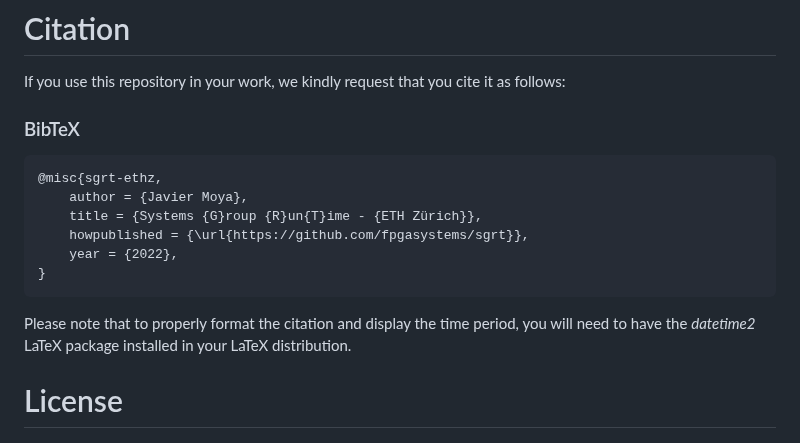
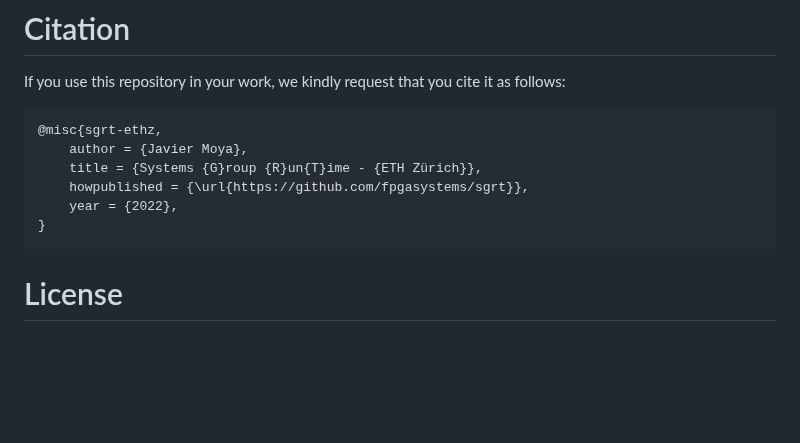
Before and after one commit to fpgasystems/sgrt, a Markdown page: README.md, the part around the change. Drawn GitHub-style; blank space fills up the shorter version.

Commit message:
Citation update

````diff
--- a/README.md
+++ b/README.md
@@ -65,7 +65,6 @@ SGRT comprises a command-line interpreter (CLI) and an API. While the [CLI](./cl
 # Citation
 If you use this repository in your work, we kindly request that you cite it as follows:
 
-### BibTeX
 ```
 @misc{sgrt-ethz,
     author = {Javier Moya},
@@ -74,8 +73,6 @@ If you use this repository in your work, we kindly request that you cite it as f
     year = {2022},
 }
 ```
-
-Please note that to properly format the citation and display the time period, you will need to have the *datetime2* LaTeX package installed in your LaTeX distribution.
 
 # License
 
````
....................
* Your assignment: Only the text of the records above, copied exactly, should be returned; the pictures stay out.

* Solution for this task:
Before and after one commit to fpgasystems/sgrt, a Markdown page: README.md, the part around the change. Drawn GitHub-style; blank space fills up the shorter version.

Commit message:
Citation update

````diff
--- a/README.md
+++ b/README.md
@@ -65,7 +65,6 @@ SGRT comprises a command-line interpreter (CLI) and an API. While the [CLI](./cl
 # Citation
 If you use this repository in your work, we kindly request that you cite it as follows:
 
-### BibTeX
 ```
 @misc{sgrt-ethz,
     author = {Javier Moya},
@@ -74,8 +73,6 @@ If you use this repository in your work, we kindly request that you cite it as f
     year = {2022},
 }
 ```
-
-Please note that to properly format the citation and display the time period, you will need to have the *datetime2* LaTeX package installed in your LaTeX distribution.
 
 # License
 
````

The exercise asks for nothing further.